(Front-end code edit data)
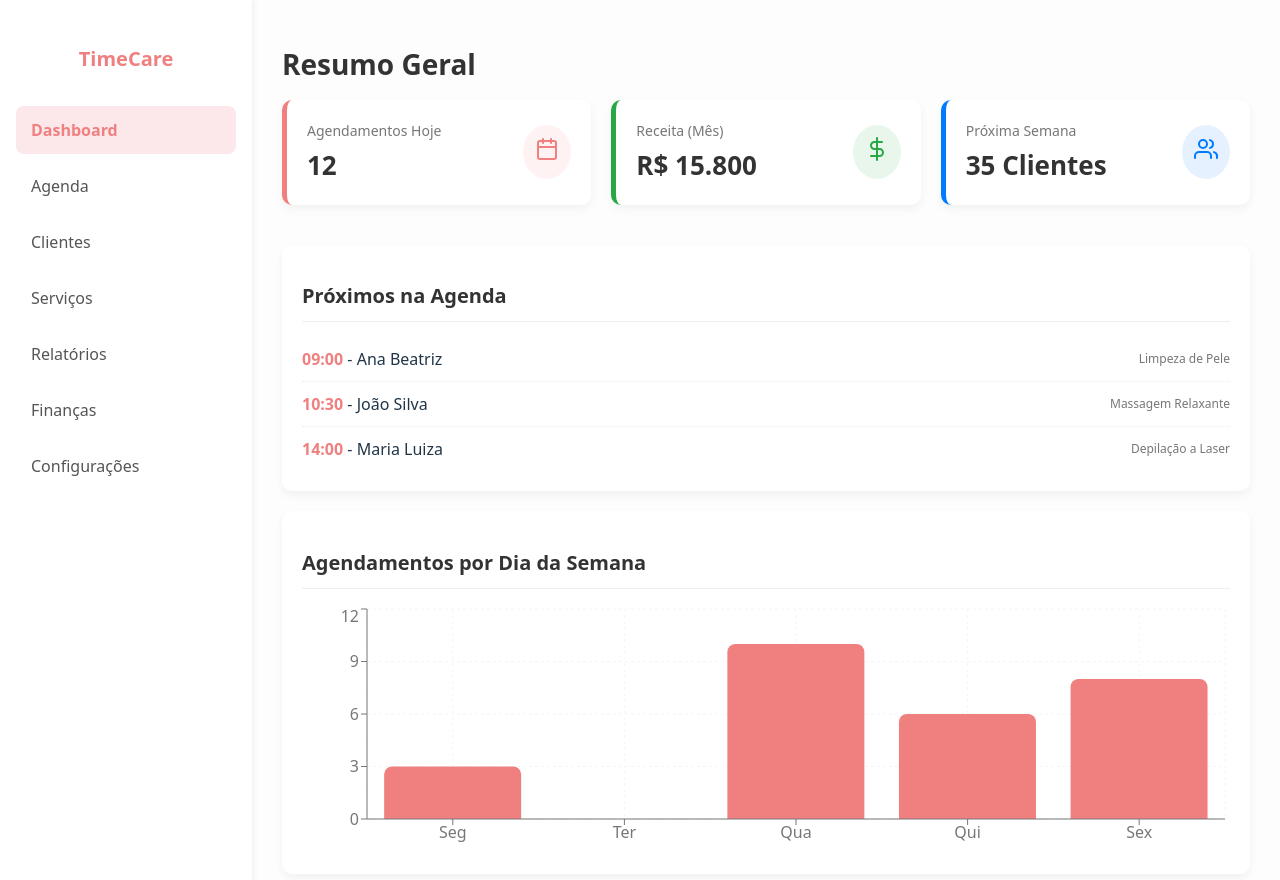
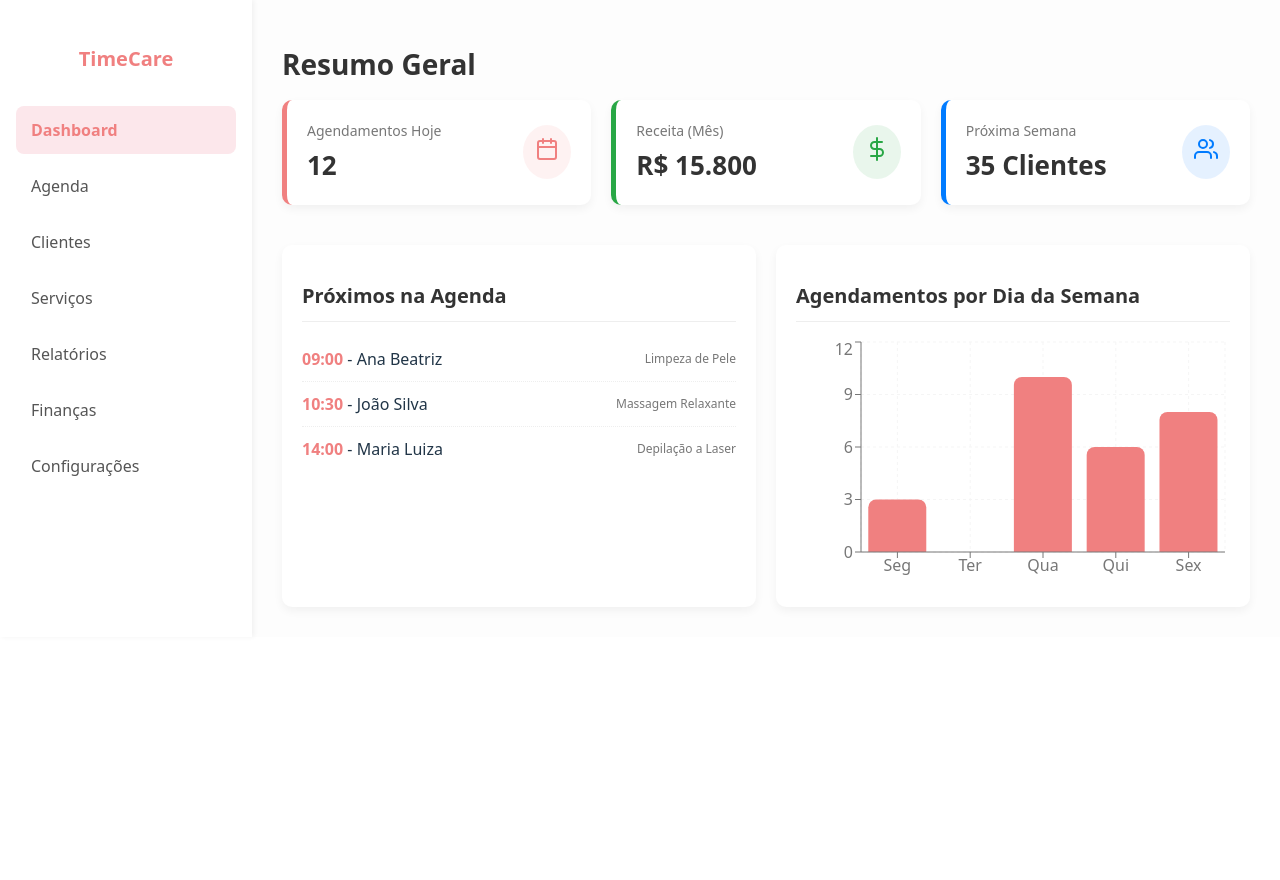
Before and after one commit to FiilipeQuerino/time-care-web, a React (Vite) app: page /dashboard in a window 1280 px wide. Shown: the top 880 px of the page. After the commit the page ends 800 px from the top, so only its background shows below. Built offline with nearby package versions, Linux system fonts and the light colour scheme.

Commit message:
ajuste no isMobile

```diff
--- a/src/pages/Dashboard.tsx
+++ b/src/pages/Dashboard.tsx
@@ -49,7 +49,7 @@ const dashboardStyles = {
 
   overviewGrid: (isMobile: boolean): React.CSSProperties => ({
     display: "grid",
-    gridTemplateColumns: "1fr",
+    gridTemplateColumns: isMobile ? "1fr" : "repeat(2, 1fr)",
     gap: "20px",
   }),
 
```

> WHAT THIS TASK INVOLVES: Each line that holds the string "React" is to be copied from the entries above.

> RESPONSE TO THE TASK:
Before and after one commit to FiilipeQuerino/time-care-web, a React (Vite) app: page /dashboard in a window 1280 px wide. Shown: the top 880 px of the page. After the commit the page ends 800 px from the top, so only its background shows below. Built offline with nearby package versions, Linux system fonts and the light colour scheme.
   overviewGrid: (isMobile: boolean): React.CSSProperties => ({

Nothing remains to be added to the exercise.